The Legacy of Vladimir Lenin
New Revelations about Lenin
While the details of Joseph Stalins brutal reign were being uncovered in full view of the reading population, prompted by Gorbachevs denunciation of Stalin in October 1987, the reputation of Lenin remained unblemished in the Soviet Union. Gorbachev contributed to Lenins deification by issuing accolades such as the following:
The works of Lenin and his ideals of socialism remained for us an inexhaustible source of dialectical creative thought, theoretical wealth and political sagacity. His very image is an undying example of lofty moral strength, all-round spiritual culture and selfless devotion to the cause of the people and to socialism. Lenin lives on in the minds and hearts of millions of people (Gorbachev, Perestroika: New Thinking for Our Country and the World, Harper and Row, 1988, p.11).
I have met many educators in Russia who still think in these terms. While they are critical of Stalins dictatorship, they consider him to be an aberration, not a true disciple of Lenin. For many of them, Lenin is still the true hero of the Revolution of 1917, a revolution that overthrew an oppressive tsarist government.
Since the collapse of the Soviet Union and the accession to power of Boris Yeltsin in 1991, the view of Lenin articulated by Gorbachev is undergoing major change. Secret documents located in the KGB headquarters in Moscow, carefully marked "to be preserved forever," have now been opened and a clearer picture of Lenin and the early years of the Bolshevik regime is emerging.
Dmitri Volkogonov, an historian and former general in the Soviet Army, was entrusted with the management of these secret archives by Boris Yeltsin. His new biography of Lenin, published in 1994, is a devastating indictment of the man Gorbachev and others still praise.
"Priest of Terror"
Volkogonov documents haw "Lenins orders and exhortations streamed out of the Kremlin, all of their varied contents boiling down to one essential consideration: achieve your aim at any cost, regardless of losses" (p. 201). While in the popular mind, the concentration camp system or GULAG and the purges of the 1930s are commonly associated with the name of Stalin, Volkogonov proves that "the true father of the Bolshevik concentration camps, the executions, the mass terror and the organs which stood above the state, was Lenin" (p. 235).
In the middle of Volkogonovs study of Lenin, the author adds a poignant personal note which summarizes the heart of this new biography. "For twenty-five years after the Twentieth Congress [in which Khrushchev first denounced Stalin] the Russian people asked themselves where Stalin had acquired the cruelty which he inflicted on his fellow-countrymen.
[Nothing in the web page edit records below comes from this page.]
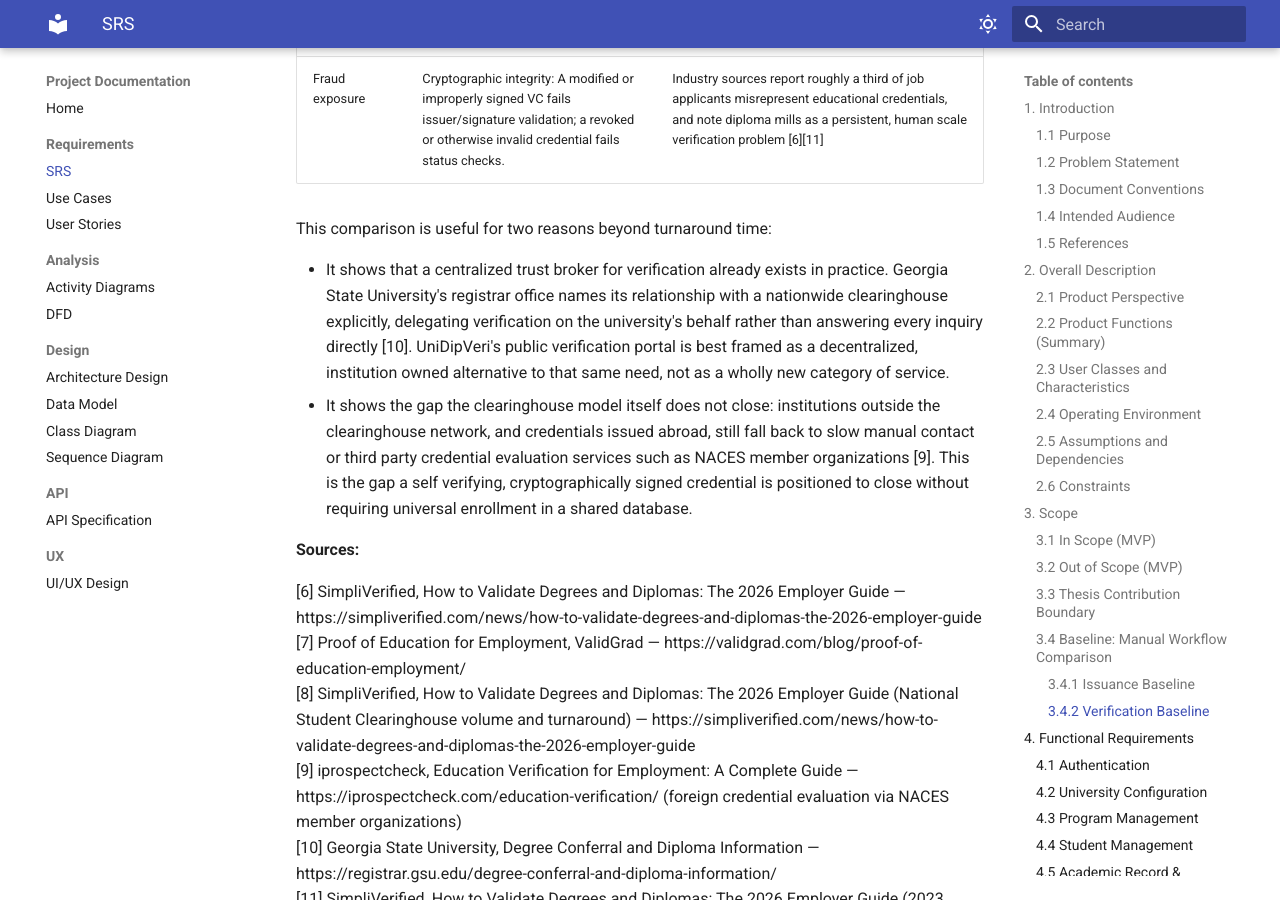
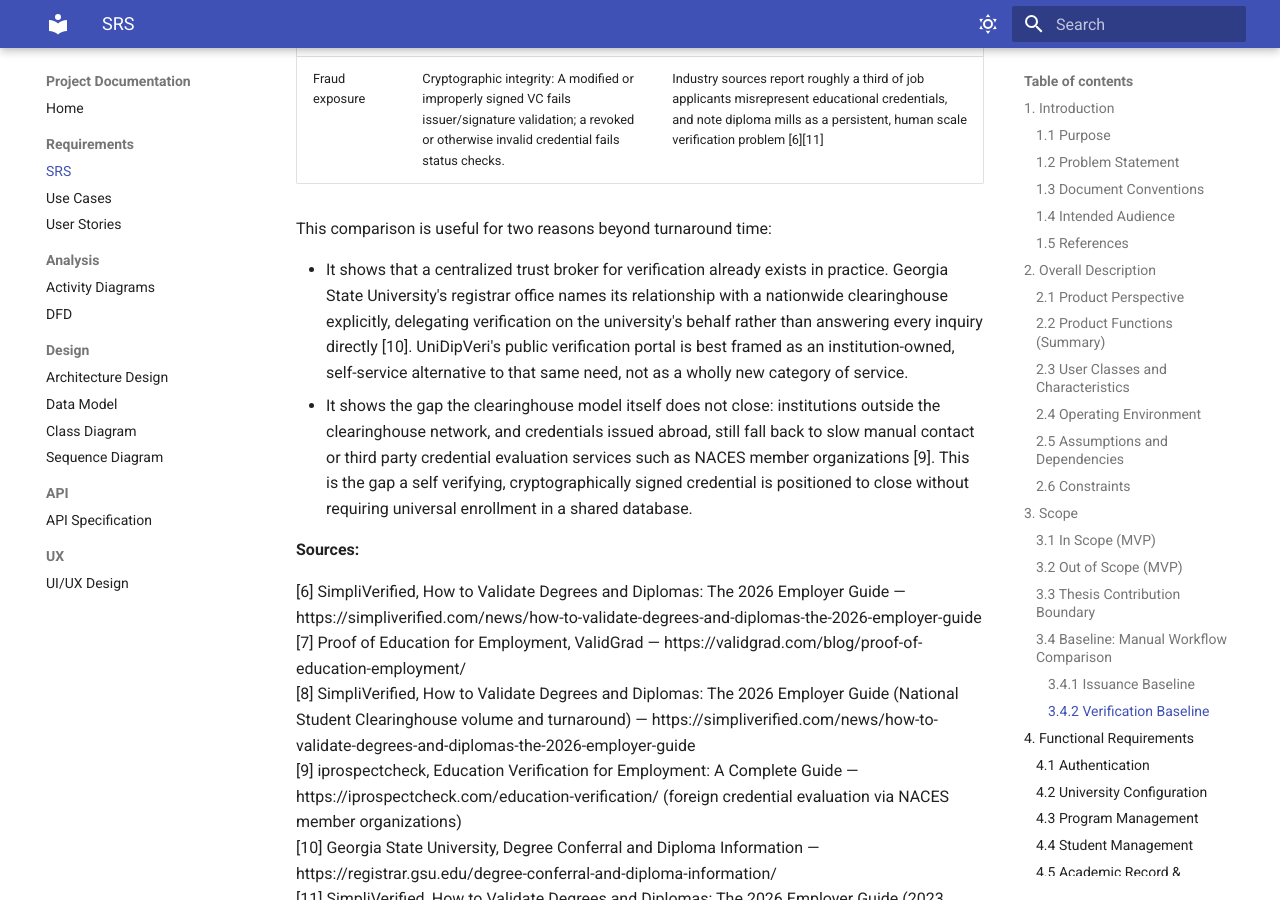
Before and after one commit to huypengin/UniDipVeri, an MkDocs documentation site: the page built from docs/01-requirements/SRS.md, in a window 1280 px wide and 900 px high, scrolled down 11259 px. Built offline with MkDocs 1.6.1 and Material for MkDocs 9.7.7, drawn with Linux system fonts in a browser that asks for light colours.

Commit message:
chore: refine SRS wording and normalize dotnet-tools.json formatting
Updated the SRS documentation to clarify that UniDipVeri offers an institution‑owned, self‑service alternative, improving the description of its role. Reformatted the `dotnet-tools.json` commands array to a single‑line style, added a trailing newline for consistency, and tidied the file’s overall structure. These changes enhance readability and maintain consistency across the repository.

```diff
--- a/docs/01-requirements/SRS.md
+++ b/docs/01-requirements/SRS.md
@@ -210,7 +210,7 @@ This comparison supports three claims worth stating explicitly in Section 1.2:
 
 This comparison is useful for two reasons beyond turnaround time:
 
-- It shows that a centralized trust broker for verification already exists in practice. Georgia State University's registrar office names its relationship with a nationwide clearinghouse explicitly, delegating verification on the university's behalf rather than answering every inquiry directly [10]. UniDipVeri's public verification portal is best framed as a decentralized, institution owned alternative to that same need, not as a wholly new category of service.
+- It shows that a centralized trust broker for verification already exists in practice. Georgia State University's registrar office names its relationship with a nationwide clearinghouse explicitly, delegating verification on the university's behalf rather than answering every inquiry directly [10]. UniDipVeri's public verification portal is best framed as an institution-owned, self-service alternative to that same need, not as a wholly new category of service.
 - It shows the gap the clearinghouse model itself does not close: institutions outside the clearinghouse network, and credentials issued abroad, still fall back to slow manual contact or third party credential evaluation services such as NACES member organizations [9]. This is the gap a self verifying, cryptographically signed credential is positioned to close without requiring universal enrollment in a shared database.
 
 **Sources:**
--- a/dotnet-tools.json
+++ b/dotnet-tools.json
@@ -4,9 +4,7 @@
   "tools": {
     "dotnet-ef": {
       "version": "10.0.11",
-      "commands": [
-        "dotnet-ef"
-      ],
+      "commands": ["dotnet-ef"],
       "rollForward": false
     }
   }
```
Also changed, not shown: 1 other file.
None of us the present author included could begin to imagine that the father of domestic Russian terrorism, merciless and totalitarian, was Lenin" (p. 363).
Lenins Attacks on the Intellectuals
The full force of Lenins feelings about Russia and its intellectual leadership are graphically illustrated by the following remarks in a letter to the Russian writer Maxim Gorky: "The intellectual forces of the workers and peasants are growing and getting stronger in the struggle to overthrow the bourgeoisie and their accomplices, the intellectuals, the lackeys of capital, who think theyre the brains of the nation. In fact, theyre not its brains, theyre its shit "(Volkogonov, p. 361).
Building a One-Dimensional Society
Under Lenins leadership, "the immoral become moral, the base became the elevated, catastrophes were proclaimed as great achievements." With his dedicated group of professional revolutionaries, Lenin went about the task of "turning over all of Russia," creating a "one-dimensional society with a one-dimensional personality" (p. 329).
Sober Expectations about Reform in Russia
Dr. John A. Bernbaum